Ellis Washington’s second essay he wrote 30 years ago after becoming a Reagan conservative. What provoked him to write these essays was his vexation at the low level of intellectual rigor of his college newspaper.
What provoked me to write these essays was my vexation at the low level of intellectual rigor of our school newspaper. I grew weary of knowing what the sororities and fraternities did at their parties, who won the football, basketball and baseball games, or what girl would become homecoming queen. I wanted to read something substantive, something intellectually compelling, something that could improve the character, enlighten the mind, yea … even help fulfill the destiny of the reader! As I mused on this and the paradigm shift I was compelled to make during Christmas break 1982, I thought: why not write something myself?
My second published opus
Students Should Maintain Beliefs DePauw University (February 1983)

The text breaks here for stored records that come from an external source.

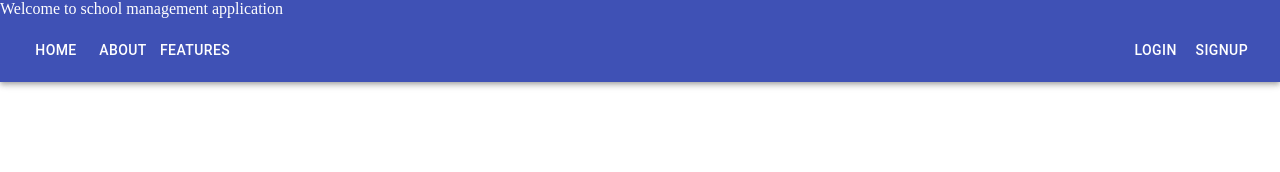
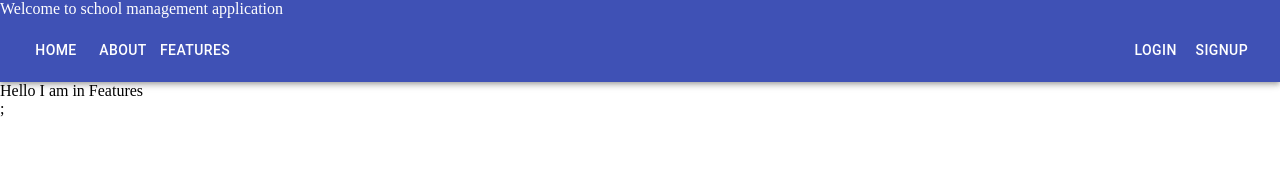
Before and after one commit to vandanmshah/school-admin-portal, a React (Create React App) app: page /features in a window 1280 px wide. Shown: the top 172 px of the page. Built offline with nearby package versions, Linux system fonts and the light colour scheme.

Commit message:
[ADD] Add feature component (#17)

```diff
--- a/src/Components/Common/NavBar/index.tsx
+++ b/src/Components/Common/NavBar/index.tsx
@@ -33,8 +33,8 @@ const NavBar: React.FC<{}> = () => {
           <Button color='inherit' className={classes.button} onClick={() => navigateTopage('/about')}>
             About
           </Button>
-          <Button color='inherit' className={classes.button} onClick={() => navigateTopage('/')}>
-            features
+          <Button color='inherit' className={classes.button} onClick={() => navigateTopage('/features')}>
+            Features
           </Button>
           <Grid container alignItems='flex-start' justify='flex-end' direction='row'>
             <Button color='inherit' onClick={() => navigateTopage('/login')}>
--- /dev/null
+++ b/src/Components/Features/features.tsx
@@ -0,0 +1,11 @@
+import React from 'react';
+
+const Features: React.FC<{}> = () => {
+  return (
+    <>
+      <div>Hello I am in Features</div>;
+    </>
+  );
+};
+
+export default Features;
--- a/src/routes.tsx
+++ b/src/routes.tsx
@@ -2,6 +2,7 @@ import React from 'react';
 import { Route } from 'react-router-dom';
 import Dashboard from './Components/Dashboard/dashboard';
 import About from './Components/About/about';
+import Features from './Components/Features/features';
 import Home from './Components/home/home';
 import Login from './Components/Authentication/Login/login';
 import NavBar from './Components/Common/NavBar/index';
@@ -18,6 +19,7 @@ const routes = (
       <Route name='forgotpassword' exact={true} path='/forgot' component={ForgotPassword} />
       <Route name='signup' exact={true} path='/signup' component={SignUp} />
       <Route name='about' exact={true} path='/about' component={About} />
+      <Route name='features' exact={true} path='/features' component={Features} />
     </div>
   </>
 );
```
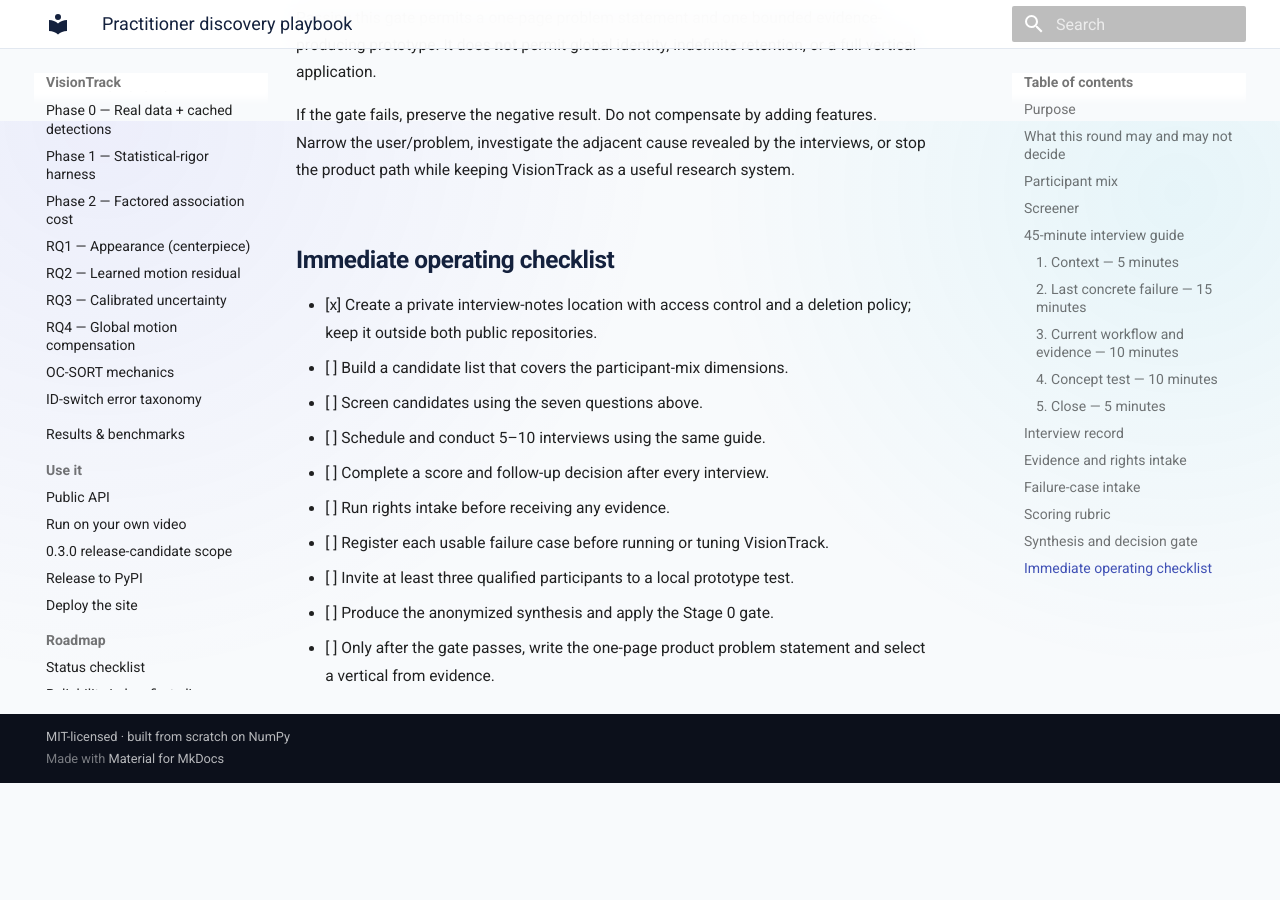
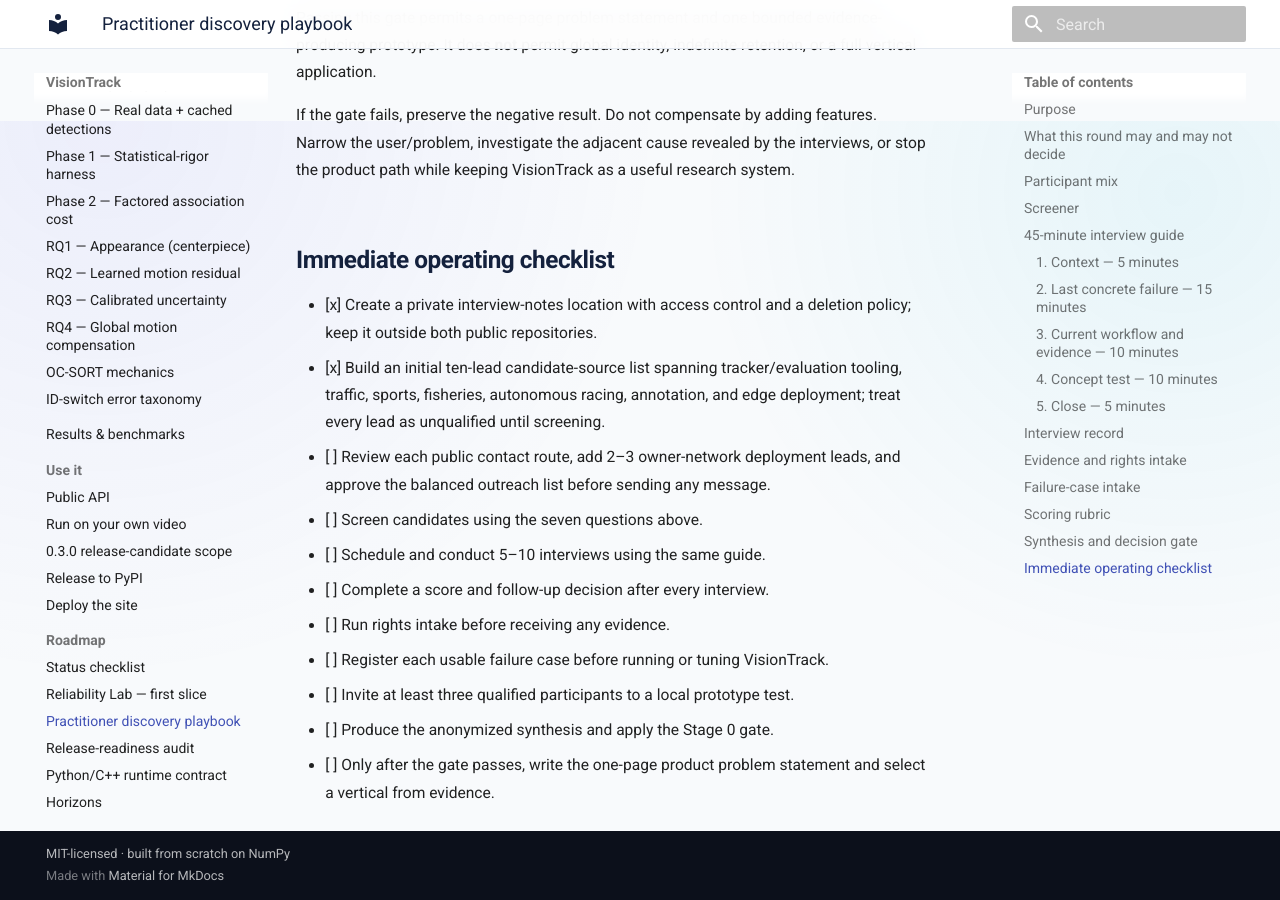
Before and after one commit to hulagerushikesh/visiontrack, an MkDocs documentation site: the page built from docs/PRACTITIONER_DISCOVERY.md, in a window 1280 px wide and 900 px high, scrolled down 7979 px. Built offline with MkDocs 1.6.1 and Material for MkDocs 9.7.7, drawn with Linux system fonts in a browser that asks for light colours; before the commit the page ends 8762 px from its top, so only the background shows below that.

Commit message:
docs: source practitioner discovery leads

```diff
--- a/docs/PRACTITIONER_DISCOVERY.md
+++ b/docs/PRACTITIONER_DISCOVERY.md
@@ -285,7 +285,11 @@
 
 - [x] Create a private interview-notes location with access control and a
       deletion policy; keep it outside both public repositories.
-- [ ] Build a candidate list that covers the participant-mix dimensions.
+- [x] Build an initial ten-lead candidate-source list spanning tracker/evaluation
+      tooling, traffic, sports, fisheries, autonomous racing, annotation, and
+      edge deployment; treat every lead as unqualified until screening.
+- [ ] Review each public contact route, add 2–3 owner-network deployment leads,
+      and approve the balanced outreach list before sending any message.
 - [ ] Screen candidates using the seven questions above.
 - [ ] Schedule and conduct 5–10 interviews using the same guide.
 - [ ] Complete a score and follow-up decision after every interview.
```
Also changed, not shown: docs/NEXT_STEPS.md (+3 -0 lines), 1 other file.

Our dialectical philosophy abolishes all the notions of absolute and definitive truth.
– Frederick Engels, “Eulogy to Karl Marx”
Since I entered the realm of higher education I have found myself overwhelmingly bombarded by a plethora of historical, educational, philosophical, sociological, psychological, religious, economic and political theories. I am having trouble assimilating these in conjunction with my own personal beliefs that were instilled in me by my parents.
My main concern deals with the origin of these various philosophies and theories and how they have permeated our educational system. Unless rectified, these veritable mind manipulators will obliterate all conceptions of reality, structure, form and morality from education.
Frederick Engels, in his eulogy to Kark Marx, said, “Our dialectical philosophy abolishes all the notions of absolute and definitive truth.” This quote is my focus in a nutshell.
It is imperative that we understand the present situation that our own educational system is in and how it got there. The following men were the primary originators and developers of the type of educational dogma expressed today throughout Europe and America: Immanuel Kant (1724-1804) was an 18th century German philosopher. He never traveled more than 69 miles from his native Prussia, yet his philosophies are literally worshiped by our institutions of higher learning today.
Before Kantian philosophy, there was classical philosophy, which thought in terms of cause and effect. This means that if A is true then non-A cannot be true. Values were absolute.
George Hegel (1770-1831), “philosophical dictator of Germany,” took the ideas of Kant and expounded upon them in a more intellectually structured manner. Hegel glorified the state. He believed that one fact or idea (thesis) working against another fact (anti-thesis) would produce a new fact (synthesis). This [dialectical] philosophy was the basis of communism, the political and economic ideas of Karl Marx, and the National Socialism of Adolf Hitler.
Søren Kierkegaard (1813-55), the father of contemporary existentialism, believed that a man comes to a point in life where truth and life have no concrete purpose. To find [meaning and] purpose man has to invent some type of religion to govern himself. This philosophical thought was a very detrimental blow to the foundations of our initial American educational system that is based on the Judeo-Christian structure.
Karl Marx, together with Engels, formulated goals through their brainchild of communism to abolish private property; centralize all power in the hands of the state; and control the world.
Cleon Skousen, in his book, “The Naked Communist,” stated that, “the communist intellectual believes that everything in existence came about as a result of ceaseless motion among the forces of nature. Everything is a product of an accumulated accident. There is no design. There is no law. There is no God. There is only matter and force in nature.” Not only is this Darwinism in its purest form, but it is a typical manifestation of contemporary college intellectualism which is so gloriously prostituted throughout campuses nationwide.
This philosophy of “relative thinking” has found a very congenial home in the higher educational systems of Europe and America. It’s really ironic that the more “educated” people become, the more they reject absolutes of God, truth, and morals. Even those who had a true faith in Jesus Christ found their beliefs overtly attacked in college.
It is my expressed intention that the viewpoint exhibited in this article will be of interest to the campus as a whole, but especially to those whose views toward their faith in general is seriously questioned. May you find a more secure foundation in which to meet this opposition effectually.